#99 ::: Linkmeister ::: (view all by) ::: May 10, 2009, 03:02 AM:

"I wonder if anyone has written a short story to to do with it?"

Paging Mr. bitzer. Mr. bitzer to the courtesy telephone, please.

#100 ::: janetl ::: (view all by) ::: May 10, 2009, 04:15 AM:

Thanks to j austin, I've added the Georgia Guidestones to my list of "one of these days" destinations. That's along with Carhenge in Nebraska, and the tidied-up replica Stonehenge at the Maryhill Museum of Art in rural Washington. The Guidestones are by far the oddest of these three.

#101 ::: C. Wingate ::: (view all by) ::: May 10, 2009, 07:55 AM:

I was at Carhenge last August. It does not (for me anyway) radiate weirdness so much as silliness; it has a distinct vibe of "hey guys, let's make a replica of Stonehenge out of car! Hey man, that would be really awesome!" Even just reading the article, the Guidestones sets off the same sort of reaction as the Throne.

#102 ::: kid bitzer ::: (view all by) ::: May 10, 2009, 02:43 PM:


you flatter me. but my original intent was to read others' stories, not to write my own. i was trying to provoke the really talented writers around here into giving it a crack.
teresa stepped up to the plate, bless her heart, and knocked one out of the park, but otherwise i failed to inspire.

i have seen in the past what can happen when the right spark sets off a making-light thread. it's more incendiary then an atomized cloud of flour.

but mass talent is at no one's beck and call, certainly not mine. threads have moods, and fluctuating spirits. the occasion was not propitious, and that is no one's fault.

#103 ::: Jim Macdonald ::: (view all by) ::: December 22, 2009, 07:52 PM:

Do y'all want to buy Madison Boulder? It might be for sale....

#104 ::: Jun ::: (view all by) ::: November 19, 2010, 05:51 PM:

My mom likes collecting rocks to put in our front yard. I bet she would like to try and get this one too, she's too cute.

[Link in name removed. JDM]

#105 ::: Lee sees spam ::: (view all by) ::: November 19, 2010, 07:57 PM:

Name link @104 goes to a commercial website.

#106 ::: James D. Macdonald ::: (view all by) ::: November 19, 2010, 09:28 PM:

On the off chance it's a real post with an unfortunately chosen name-link (maybe the person works there?) I've just removed the link.

Poster: Are you real?

#108 ::: Henry Troup sees spam ::: (view all by) ::: March 29, 2014, 09:55 PM:

Generic spam,at that.
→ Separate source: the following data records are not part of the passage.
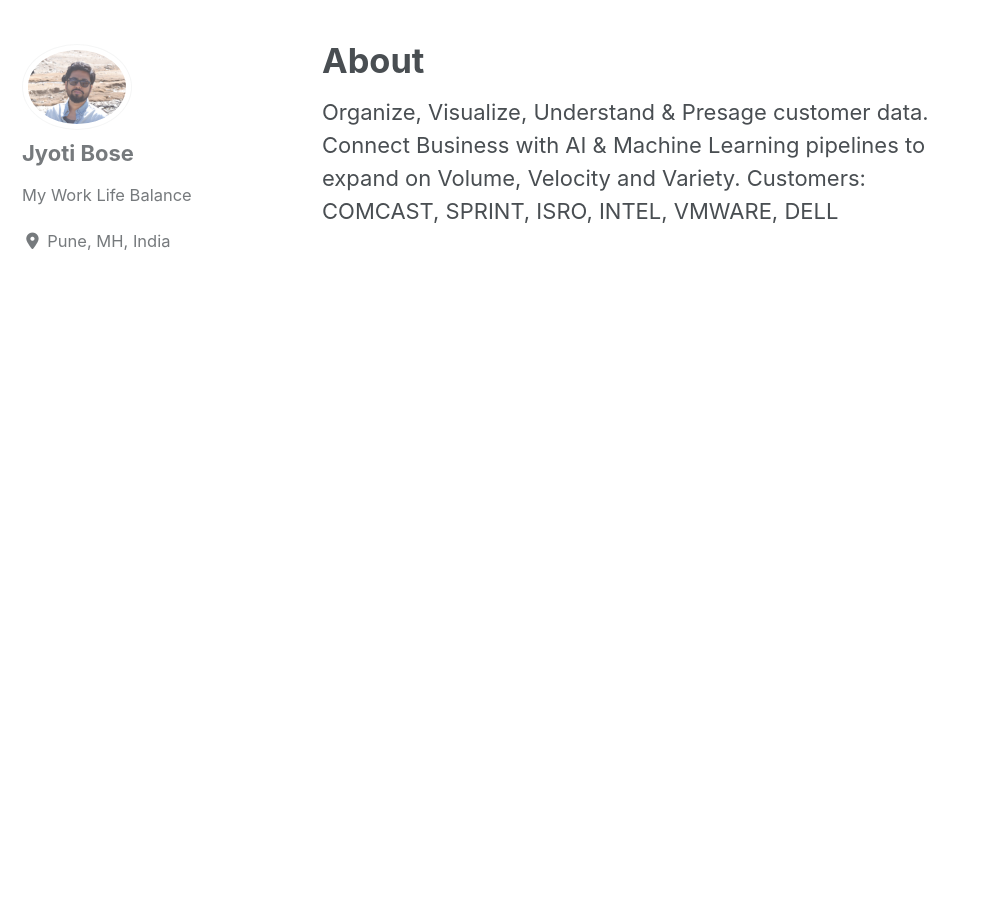
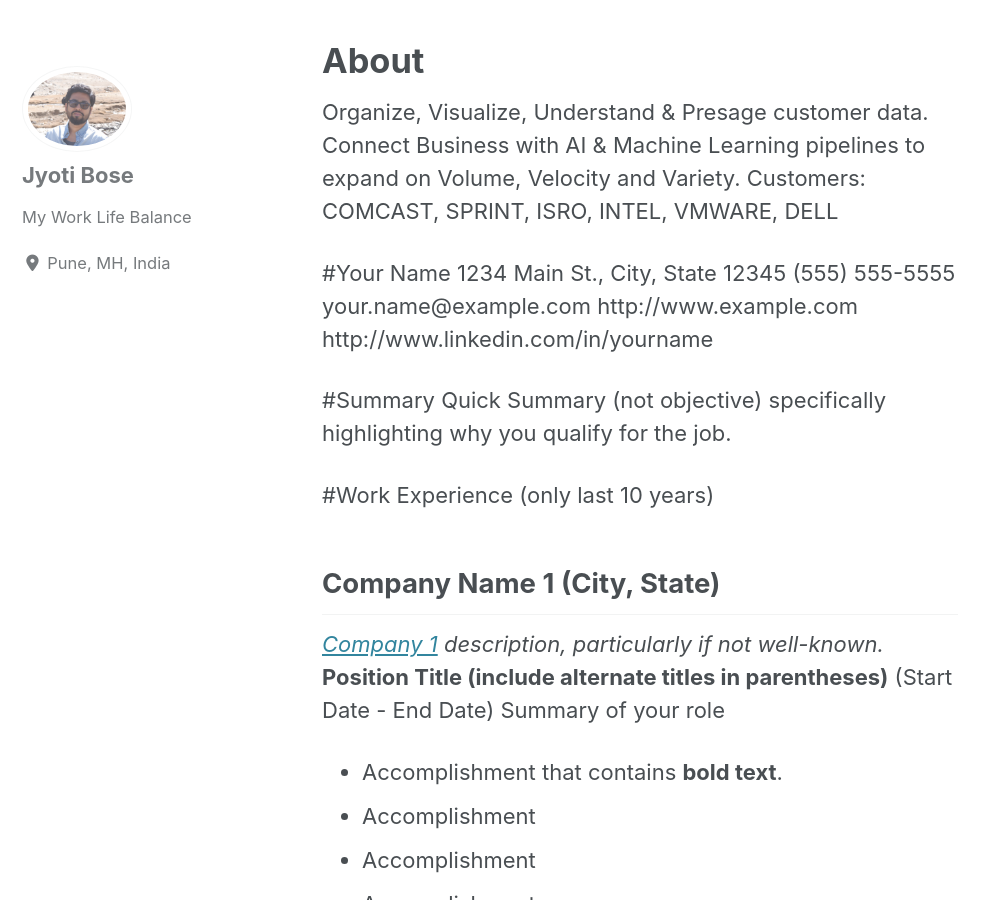
Before and after one commit to ijbo/myProfile, a Jekyll site: the page built from _pages/about.md, in a window 1280 px wide and 900 px high, scrolled down 943 px. Shown: the whole window, without its empty margins (0-995 px from the left). Built offline with Jekyll 4.4.1, drawn with Linux system fonts in a browser that asks for light colours; cached includes are drawn as plain includes; nearby versions of some CDN libraries; some of the changed text lies outside the part shown.

Commit message:
Update about.md

```diff
--- a/_pages/about.md
+++ b/_pages/about.md
@@ -8,3 +8,46 @@ header:
 Organize, Visualize, Understand & Presage customer data.
 Connect Business with AI & Machine Learning pipelines to expand on Volume, Velocity and Variety.
 Customers: COMCAST, SPRINT, ISRO, INTEL, VMWARE, DELL
+
+#Your Name
+1234 Main St., City, State 12345
+(555) 555-5555
+your.name@example.com
+http://www.example.com
+http://www.linkedin.com/in/yourname
+
+#Summary
+Quick Summary (not objective) specifically highlighting why you qualify for the job.
+
+#Work Experience (only last 10 years)
+
+## Company Name 1 (City, State)
+*[Company 1][] description, particularly if not well-known.*
+**Position Title (include alternate titles in parentheses)** (Start Date - End Date)
+Summary of your role
+- Accomplishment that contains **bold text**.
+- Accomplishment
+- Accomplishment
+- Accomplishment
+
+## Company Name 2 (City, State)
+*[Company 2][] description, particularly if not well-known.*
+**Position Title (include alternate titles in parentheses)** (Start Date - End Date)
+Summary of your role
+- Accomplishment that contains **bold text**.
+- Accomplishment
+- Accomplishment
+- Accomplishment
+
+## Company Name 3 (City, State)
+*[Company 3][] description, particularly if not well-known.*
+**Position Title (include alternate titles in parentheses)** (Start Date - End Date)
+Summary of your role
+- Accomplishment
+- Accomplishment
+- Accomplishment
+- Accomplishment
+
+[Company 1]: http://www.example.com/company1
+[Company 2]: http://www.example.com/company2
+[Company 3]: http://www.example.com/company2
```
Welcome to Making Light's comment section. The moderators are Avram Grumer, Teresa & Patrick Nielsen Hayden, and Abi Sutherland. Abi is the moderator most frequently onsite. She's also the kindest. Teresa is the theoretician. Are you feeling lucky?
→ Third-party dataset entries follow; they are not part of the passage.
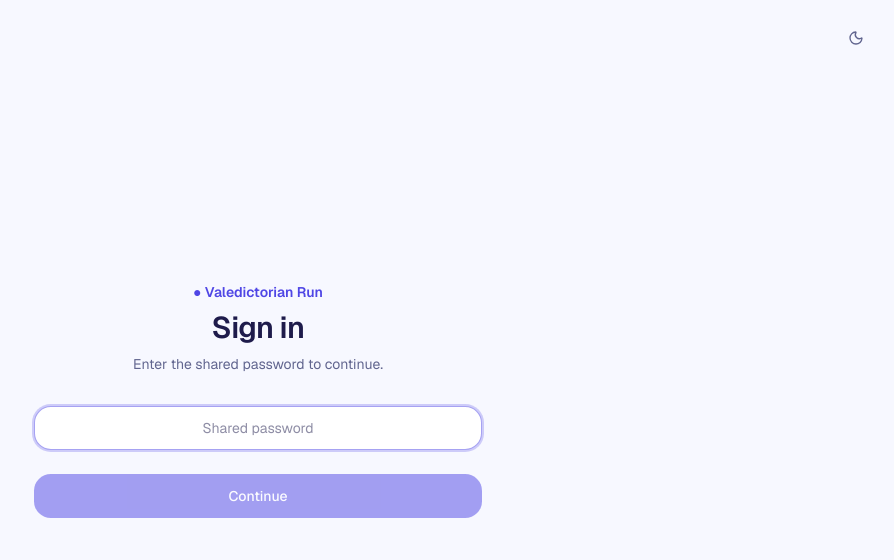
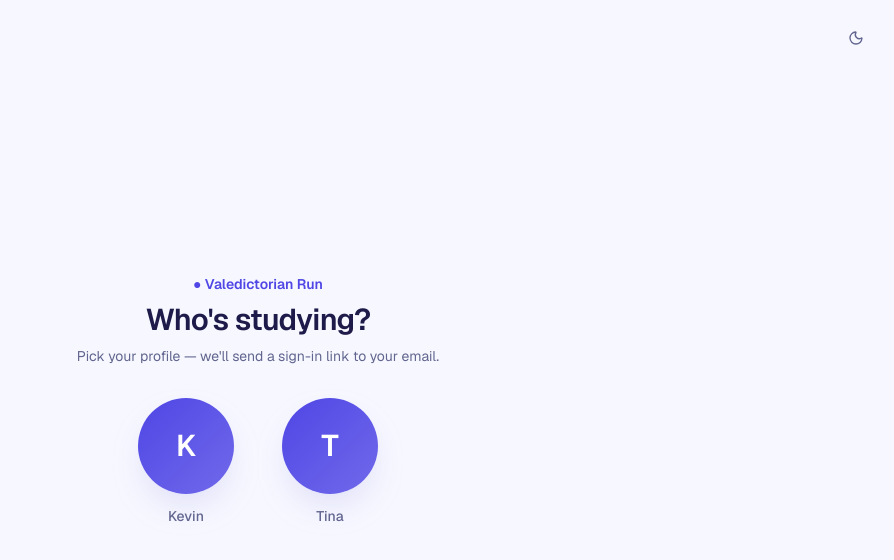
Before and after one commit to kevinn-chan/Valedictorian-Run-Demo, a Next.js app: page /login in a window 1280 px wide. Shown: the top 560 px of the page, without its empty margins (382-1276 px from the left). Built offline with nearby package versions, Linux system fonts and the light colour scheme.

Commit message:
Sync from main: switch login from shared password to magic links
Login is now pick-a-profile → magic link email. Profile switching stays
instant via /api/switch-profile (admin-generated token, no email).
Deleted: shared-password.ts, /api/profile-login.

```diff
--- a/src/app/api/demo/chat/route.ts
+++ b/src/app/api/demo/chat/route.ts
@@ -23,7 +23,7 @@ export async function POST(request: NextRequest) {
   }
 
   // Public, unauthenticated endpoint — cap requests per IP so one visitor
-  // can't drain the demo's Gemini quota. (Same limiter as /api/profile-login.)
+  // can't drain the demo's Gemini quota. (Reuses the shared rate limiter.)
   const ip = request.headers.get("x-forwarded-for")?.split(",")[0]?.trim() ?? "unknown";
   if (isRateLimited(`demo-chat:${ip}`)) {
     return NextResponse.json(
--- a/src/app/api/profile-login/route.ts
+++ /dev/null
@@ -1,40 +0,0 @@
-import { NextResponse, type NextRequest } from "next/server";
-import { createClient } from "@/lib/supabase/server";
-import { getProfiles } from "@/lib/profiles";
-import { isRateLimited } from "@/lib/rate-limit";
-
-// Shared-password sign-in: a profile click submits the profile's index + the
-// shared password. We resolve the index to an email server-side so real emails
-// never appear in the login HTML. Knowing the URL is no longer enough — without
-// the password there is no session.
-export async function POST(request: NextRequest) {
-  const ip = request.headers.get("x-forwarded-for")?.split(",")[0]?.trim() ?? "unknown";
-  if (isRateLimited(ip)) {
-    return NextResponse.redirect(new URL("/login?error=1", request.url), 303);
-  }
-
-  const form = await request.formData();
-  const raw = form.get("profile");
-  const idx = raw === null ? -1 : Number(raw);
-  const password = String(form.get("password") ?? "");
-
-  const profile = getProfiles()[idx];
-  if (!profile) {
-    return NextResponse.redirect(new URL("/login?error=1", request.url), 303);
-  }
-
-  const supabase = await createClient();
-  // Clear any existing session first: a failed or different-profile sign-in must
-  // never silently leave you logged in as the previous profile. (scope: local —
-  // just drop this browser's session, no server round-trip.)
-  await supabase.auth.signOut({ scope: "local" });
-  const { error } = await supabase.auth.signInWithPassword({
-    email: profile.email,
-    password,
-  });
-  if (error) {
-    return NextResponse.redirect(new URL("/login?error=1", request.url), 303);
-  }
-
-  return NextResponse.redirect(new URL("/", request.url), 303);
-}
--- /dev/null
+++ b/src/app/api/switch-profile/route.ts
@@ -0,0 +1,47 @@
+import { NextResponse, type NextRequest } from "next/server";
+import { createClient } from "@/lib/supabase/server";
+import { createClient as createAdmin } from "@supabase/supabase-js";
+import { getProfiles } from "@/lib/profiles";
+
+// Instant profile switch: the caller is already authenticated, so we use the
+// admin API to generate a magic-link token for the target profile and redirect
+// through /auth/confirm — no email sent, no second login step.
+export async function POST(request: NextRequest) {
+  const supabase = await createClient();
+  const { data: auth } = await supabase.auth.getClaims();
+  if (!auth?.claims) {
+    return NextResponse.redirect(new URL("/login", request.url), 303);
+  }
+
+  const form = await request.formData();
+  const idx = Number(form.get("profile") ?? -1);
+  const target = getProfiles()[idx];
+  if (!target) {
+    return NextResponse.redirect(new URL("/login?error=1", request.url), 303);
+  }
+
+  const admin = createAdmin(
+    process.env.NEXT_PUBLIC_SUPABASE_URL!,
+    process.env.SUPABASE_SERVICE_ROLE_KEY!
+  );
+
+  const { data, error } = await admin.auth.admin.generateLink({
+    type: "magiclink",
+    email: target.email,
+    options: { redirectTo: `${request.nextUrl.origin}/` },
+  });
+
+  if (error || !data?.properties?.hashed_token) {
+    return NextResponse.redirect(new URL("/login?error=1", request.url), 303);
+  }
+
+  // Sign out the current session first, then redirect through the confirm route
+  // which will verify the token and establish the new session.
+  await supabase.auth.signOut({ scope: "local" });
+
+  const confirm = new URL("/auth/confirm", request.url);
+  confirm.searchParams.set("token_hash", data.properties.hashed_token);
+  confirm.searchParams.set("type", "magiclink");
+  confirm.searchParams.set("next", "/");
+  return NextResponse.redirect(confirm, 303);
+}
--- a/src/app/login/login-form.tsx
+++ b/src/app/login/login-form.tsx
@@ -1,88 +1,69 @@
 "use client";
 
 import { useState } from "react";
+import { createClient } from "@/lib/supabase/client";
 
-import { SHARED_PASSWORD_KEY } from "@/lib/shared-password";
-
-// Two-step sign-in: password first, then pick a profile — never both on screen
-// at once. The password stays in a controlled field and is submitted (as a hidden
-// input) together with the chosen profile index to /api/profile-login, so the
-// server contract is unchanged and the password is never persisted between steps.
 export function LoginForm({
   profiles,
   hadError,
 }: {
-  profiles: { name: string }[];
+  profiles: { name: string; email: string }[];
   hadError: boolean;
 }) {
-  const [step, setStep] = useState<"password" | "profile">("password");
-  const [password, setPassword] = useState("");
+  const [sent, setSent] = useState<string | null>(null);
+  const [sending, setSending] = useState(false);
+  const [error, setError] = useState<string | null>(hadError ? "Link expired or invalid — try again." : null);
+
+  async function sendLink(name: string, email: string) {
+    setSending(true);
+    setError(null);
+    const supabase = createClient();
+    const { error } = await supabase.auth.signInWithOtp({
+      email,
+      options: { emailRedirectTo: `${window.location.origin}/auth/confirm` },
+    });
+    setSending(false);
+    if (error) {
+      setError(error.message);
+    } else {
+      setSent(name);
+    }
+  }
+
+  if (sent) {
+    return (
+      <>
+        <h1 className="mt-2 text-3xl font-semibold tracking-tight">Check your email</h1>
+        <p className="mt-2 text-sm text-muted-foreground">
+          We sent a sign-in link to <span className="font-medium text-foreground">{sent}</span>'s email.
+          Click it to continue.
+        </p>
+        <button
+          type="button"
+          onClick={() => setSent(null)}
+          className="mt-8 text-xs text-muted-foreground transition hover:text-primary"
+        >
+          ← Pick a different profile
+        </button>
+      </>
+    );
+  }
 
   return (
     <>
-      <h1 className="mt-2 text-3xl font-semibold tracking-tight">
-        {step === "password" ? "Sign in" : "Who's studying?"}
-      </h1>
+      <h1 className="mt-2 text-3xl font-semibold tracking-tight">Who's studying?</h1>
       <p className="mt-2 text-sm text-muted-foreground">
-        {step === "password"
-          ? "Enter the shared password to continue."
-          : "Pick your profile."}
+        Pick your profile — we'll send a sign-in link to your email.
       </p>
 
-      <form
-        action="/api/profile-login"
-        method="post"
-        className="mt-8"
-        // Hand the shared password to this tab so the sidebar can re-submit it
-        // for a one-click profile switch. sessionStorage (not localStorage) —
-        // it survives the redirect to "/" and dies with the tab.
-        onSubmit={() => {
-          if (password) sessionStorage.setItem(SHARED_PASSWORD_KEY, password);
-        }}
-      >
-        {step === "password" ? (
-          <>
-            <input
-              type="password"
-              required
-              autoFocus
-              autoComplete="current-password"
-              value={password}
-              onChange={(e) => setPassword(e.target.value)}
-              onKeyDown={(e) => {
-                if (e.key === "Enter" && password) {
-                  e.preventDefault();
-                  setStep("profile");
-                }
-              }}
-              placeholder="Shared password"
-              className="h-11 w-full rounded-xl border border-border bg-card px-4 text-center text-sm text-foreground outline-none transition focus:border-primary/50 focus:ring-2 focus:ring-ring/25"
-            />
-            {hadError && (
-              <p className="mt-3 text-sm text-red-600">
-                Wrong password — try again.
-              </p>
-            )}
+      <div className="mt-8 flex items-start justify-center gap-8">
+        {profiles.map((p) => (
           <button
+            key={p.email}
             type="button"
-              disabled={!password}
-              onClick={() => setStep("profile")}
-              className="mt-6 h-11 w-full rounded-xl bg-primary text-sm font-medium text-primary-foreground transition hover:bg-primary/90 active:scale-95 disabled:opacity-50"
-            >
-              Continue
-            </button>
-          </>
-        ) : (
-          <>
-            <input type="hidden" name="password" value={password} />
-            <div className="flex items-start justify-center gap-8">
-              {profiles.map((p, i) => (
-                <button
-                  key={i}
-                  name="profile"
-                  value={i}
-                  type="submit"
-                  className="group flex w-28 cursor-pointer flex-col items-center gap-3"
+            disabled={sending}
+            onClick={() => sendLink(p.name, p.email)}
+            className="group flex w-28 cursor-pointer flex-col items-center gap-3 disabled:opacity-50"
           >
             <span
               className="flex size-24 items-center justify-center rounded-full bg-gradient-to-br from-primary to-primary/80 text-3xl font-semibold text-primary-foreground transition duration-200 group-hover:-translate-y-1 group-hover:ring-4 group-hover:ring-primary/30 group-active:scale-95"
@@ -96,16 +77,9 @@ export function LoginForm({
           </button>
         ))}
       </div>
-            <button
-              type="button"
-              onClick={() => setStep("password")}
-              className="mt-8 text-xs text-muted-foreground transition hover:text-primary"
-            >
-              ← Use a different password
-            </button>
-          </>
-        )}
-      </form>
+
+      {error && <p className="mt-6 text-sm text-red-600">{error}</p>}
+      {sending && <p className="mt-6 text-sm text-muted-foreground">Sending link…</p>}
     </>
   );
 }
--- a/src/app/login/page.tsx
+++ b/src/app/login/page.tsx
@@ -2,8 +2,7 @@ import { getProfiles } from "@/lib/profiles";
 import { LoginForm } from "./login-form";
 import { ThemeToggle } from "@/components/theme-toggle";
 
-// Sign-in gate: one shared password (real Supabase auth), then pick a profile.
-// Two steps — password first, profile second — handled in LoginForm.
+// Magic-link sign-in: pick a profile, receive a link in your email.
 export default async function LoginPage({
   searchParams,
 }: {
@@ -22,10 +21,10 @@ export default async function LoginPage({
           <span aria-hidden>●</span> Valedictorian Run
         </p>
 
-        {/* Names only — the type says {name} but RSC serializes whatever it's
-            given, so map the emails off before they cross to the client. */}
+        {/* Emails cross to the client for signInWithOtp — they're the users'
+            own addresses (allowlisted), not secrets. */}
         <LoginForm
-          profiles={profiles.map((p) => ({ name: p.name }))}
+          profiles={profiles.map((p) => ({ name: p.name, email: p.email }))}
           hadError={!!error}
         />
 
--- a/src/lib/shared-password.ts
+++ /dev/null
@@ -1,5 +0,0 @@
-// sessionStorage key holding the shared sign-in password for the current tab.
-// Written by the login form, read by the sidebar's profile switcher so a switch
-// can re-submit /api/profile-login without a second password prompt. Tab-scoped
-// on purpose: closing the tab drops it, and it is never written to localStorage.
-export const SHARED_PASSWORD_KEY = "vr_shared_pw";
--- a/src/lib/supabase/proxy.ts
+++ b/src/lib/supabase/proxy.ts
@@ -6,7 +6,6 @@ const PUBLIC_PATHS = [
   "/login",
   "/auth",
   "/api/keepalive",
-  "/api/profile-login",
   "/demo",
   "/api/demo",
   "/api/figure", // route enforces its own access (own figures, or the demo session's)
```
Also changed, not shown: src/components/profile-switcher.tsx (+4 -27 lines). Lines whose indentation alone changed are shown as unchanged.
Comments containing more than seven URLs will be held for approval. If you want to comment on a thread that's been closed, please post to the most recent "Open Thread" discussion.

You can subscribe (via RSS) to this particular comment thread. (If this option is baffling, here's a quick introduction.)

Post a comment.
(Real e-mail addresses and URLs only, please.)

HTML Tags:
<strong>Strong</strong> = Strong
<em>Emphasized</em> = Emphasized
<a href="">Linked text</a> = Linked text

Spelling reference:
Tolkien. Minuscule. Gandhi. Millennium. Delany. Embarrassment. Publishers Weekly. Occurrence. Asimov. Weird. Connoisseur. Accommodate. Hierarchy. Deity. Etiquette. Pharaoh. Teresa. Its. Macdonald. Nielsen Hayden. It's. Fluorosphere. Barack. More here.

(You must preview before posting.)

Dire legal notice
Making Light copyright 2001, 2002, 2003, 2004, 2005, 2006, 2007, 2008, 2009, 2010, 2011, 2012, 2013, 2014, 2015, 2016, 2017 by Patrick & Teresa Nielsen Hayden. All rights reserved.